I can move or change these folders any which-way I like. I can delete them, change their names or put them in a different folder entirely. If I have a file that falls under more than one of my folder categories, I can copy that file and put a copy in each location.
The funny thing I’m noticing as I write this, is that it’s hard for me to describe what a folder system is really like without referring to the word “folder” as a unit very frequently. I realize that to us, it probably sounds like a ridiculous hypothetical to ask how someone with no knowledge of how this organizational system works would navigate and find the information they’re looking for on a computer, but I watch my older family members go through this painful process on a regular basis. I once actually did a physical demonstration of files/folders–using our filing cabinets at home–to illustrate the hierarchical nature of how information is organized within Windows.
Tagging, on the other hand, operates using a similar function to the human brain, using associations designed by the user. For instance, I use Evernote to take notes for many of my classes, meetings, etc. While I can give each new “note” a title and organize sets of notes into “notebooks,” the tagging feature is what I actually use to organize my different notes by subject. I create each individual tag as I need it. I have a different tag for each class, for my job, and for certain meetings. Tags lack the hierarchical structure of the folder system, but it saves the user disc space as well as time in trying to remember where they categorized a particular note/file, and one item can have multiple tags. So, if I have one note tagged as both “613″ and “616,” and I click on either of those tags in the left-hand menu, that note will appear in both lists. It has a similar effect to copying a file into two separate folders, but, as previously mentioned, saves disc space, and is much easier to navigate.

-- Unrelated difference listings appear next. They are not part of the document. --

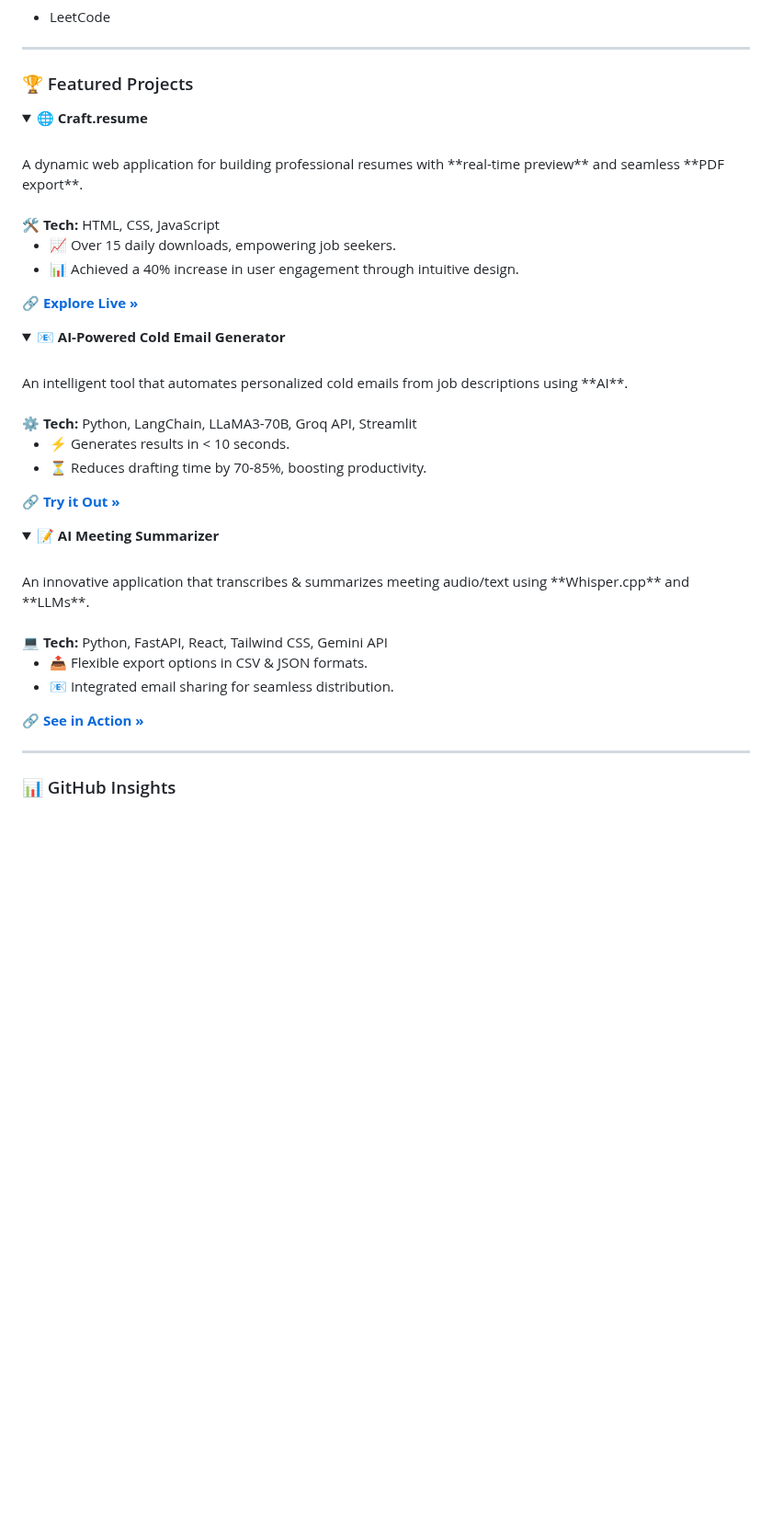
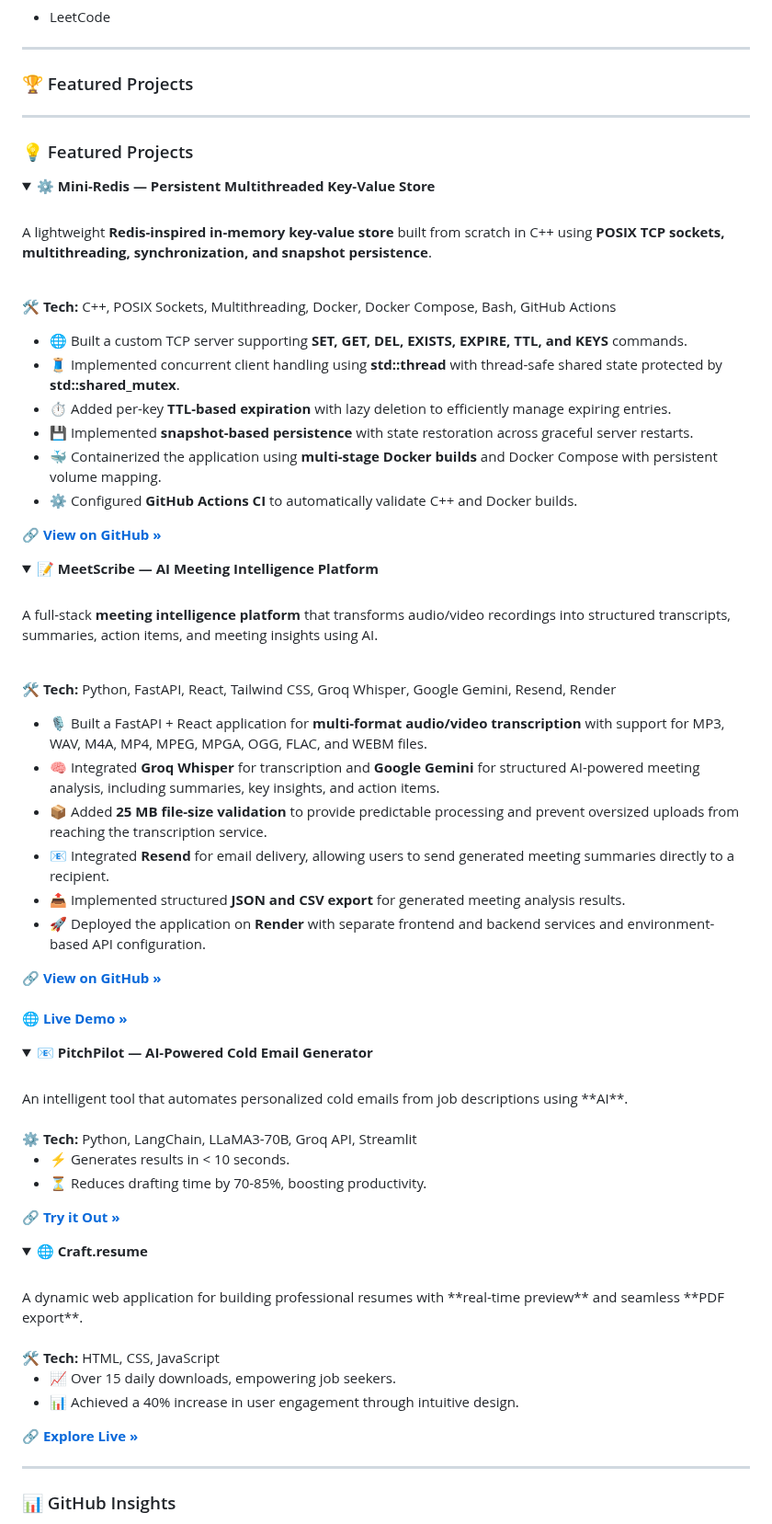
Before and after one commit to mesumittiwari/mesumittiwari, a Markdown page: README.md, the part around the change. Shown at 92% size. Drawn GitHub-style; folded sections open; blank space fills up the shorter version.

```diff
--- a/README.md
+++ b/README.md
@@ -113,6 +113,73 @@ Building software with a strong foundation in **Computer Science fundamentals**,
 
 ### 🏆 Featured Projects
 
+<hr style="border: 1px solid #80CBC4;">
+
+### 💡 Featured Projects
+
+<details open>
+<summary>⚙️ <b>Mini-Redis — Persistent Multithreaded Key-Value Store</b></summary>
+
+<br>
+
+A lightweight **Redis-inspired in-memory key-value store** built from scratch in C++ using **POSIX TCP sockets, multithreading, synchronization, and snapshot persistence**.
+
+<br>
+
+🛠️ <b>Tech:</b> C++, POSIX Sockets, Multithreading, Docker, Docker Compose, Bash, GitHub Actions
+
+<ul>
+  <li>🌐 Built a custom TCP server supporting <b>SET, GET, DEL, EXISTS, EXPIRE, TTL, and KEYS</b> commands.</li>
+  <li>🧵 Implemented concurrent client handling using <b>std::thread</b> with thread-safe shared state protected by <b>std::shared_mutex</b>.</li>
+  <li>⏱️ Added per-key <b>TTL-based expiration</b> with lazy deletion to efficiently manage expiring entries.</li>
+  <li>💾 Implemented <b>snapshot-based persistence</b> with state restoration across graceful server restarts.</li>
+  <li>🐳 Containerized the application using <b>multi-stage Docker builds</b> and Docker Compose with persistent volume mapping.</li>
+  <li>⚙️ Configured <b>GitHub Actions CI</b> to automatically validate C++ and Docker builds.</li>
+</ul>
+
+🔗 <a href="https://github.com/mesumittiwari/MiniRedis" target="_blank" rel="noopener noreferrer"><b>View on GitHub »</b></a>
+
+</details>
+
+<details>
+<summary>📝 <b>MeetScribe — AI Meeting Intelligence Platform</b></summary>
+
+<br>
+
+A full-stack **meeting intelligence platform** that transforms audio/video recordings into structured transcripts, summaries, action items, and meeting insights using AI.
+
+<br>
+
+🛠️ <b>Tech:</b> Python, FastAPI, React, Tailwind CSS, Groq Whisper, Google Gemini, Resend, Render
+
+<ul>
+  <li>🎙️ Built a FastAPI + React application for <b>multi-format audio/video transcription</b> with support for MP3, WAV, M4A, MP4, MPEG, MPGA, OGG, FLAC, and WEBM files.</li>
+  <li>🧠 Integrated <b>Groq Whisper</b> for transcription and <b>Google Gemini</b> for structured AI-powered meeting analysis, including summaries, key insights, and action items.</li>
+  <li>📦 Added <b>25 MB file-size validation</b> to provide predictable processing and prevent oversized uploads from reaching the transcription service.</li>
+  <li>📧 Integrated <b>Resend</b> for email delivery, allowing users to send generated meeting summaries directly to a recipient.</li>
+  <li>📤 Implemented structured <b>JSON and CSV export</b> for generated meeting analysis results.</li>
+  <li>🚀 Deployed the application on <b>Render</b> with separate frontend and backend services and environment-based API configuration.</li>
+</ul>
+
+🔗 <a href="https://github.com/mesumittiwari/MeetScribe" target="_blank" rel="noopener noreferrer"><b>View on GitHub »</b></a>
+<br><br>
+🌐 <a href="https://ai-meeting-summarizer-1-sfrq.onrender.com/" target="_blank" rel="noopener noreferrer"><b>Live Demo »</b></a>
+
+</details>
+
+<details>
+<summary>📧 <b>PitchPilot — AI-Powered Cold Email Generator</b></summary>
+<br>
+An intelligent tool that automates personalized cold emails from job descriptions using **AI**.
+<br><br>
+⚙️ <b>Tech:</b> Python, LangChain, LLaMA3-70B, Groq API, Streamlit
+<ul>
+  <li>⚡ Generates results in < 10 seconds.</li>
+  <li>⏳ Reduces drafting time by 70-85%, boosting productivity.</li>
+</ul>
+🔗 <a href="https://sumit-coldemailgenerator.streamlit.app/" target="_blank" rel="noopener noreferrer"><b>Try it Out »</b></a>
+</details>
+
 <details open>
 <summary>🌐 <b>Craft.resume</b></summary>
 <br>
@@ -124,32 +191,6 @@ A dynamic web application for building professional resumes with **real-time pre
   <li>📊 Achieved a 40% increase in user engagement through intuitive design.</li>
 </ul>
 🔗 <a href="https://craft-resume.vercel.app/" target="_blank" rel="noopener noreferrer"><b>Explore Live »</b></a>
-</details>
-
-<details>
-<summary>📧 <b>AI-Powered Cold Email Generator</b></summary>
-<br>
-An intelligent tool that automates personalized cold emails from job descriptions using **AI**.
-<br><br>
-⚙️ <b>Tech:</b> Python, LangChain, LLaMA3-70B, Groq API, Streamlit
-<ul>
-  <li>⚡ Generates results in < 10 seconds.</li>
-  <li>⏳ Reduces drafting time by 70-85%, boosting productivity.</li>
-</ul>
-🔗 <a href="https://sumit-coldemailgenerator.streamlit.app/" target="_blank" rel="noopener noreferrer"><b>Try it Out »</b></a>
-</details>
-
-<details>
-<summary>📝 <b>AI Meeting Summarizer</b></summary>
-<br>
-An innovative application that transcribes & summarizes meeting audio/text using **Whisper.cpp** and **LLMs**.
-<br><br>
-💻 <b>Tech:</b> Python, FastAPI, React, Tailwind CSS, Gemini API
-<ul>
-  <li>📤 Flexible export options in CSV & JSON formats.</li>
-  <li>📧 Integrated email sharing for seamless distribution.</li>
-</ul>
-🔗 <a href="https://ai-meeting-summarizer-1-sfrq.onrender.com/" target="_blank" rel="noopener noreferrer"><b>See in Action »</b></a>
 </details>
 
 <hr style="border: 1px solid #80CBC4;">
```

Twitter is another prime example of how tags are useful. Without the ubiquitous hashtag, the sheer volume of individual tweets would be impossible to navigate. Twitter users tend to use hashtags in which they’re interested to find new people to follow, and I imagine the entire community would be much more disjointed were it not for the hashtag drawing users together. The one thing tags don’t really lend themselves to is browsing. They are great for locating specific items, but if a user simply wants to poke around and see what’s there, tags might limit search results unnecessarily.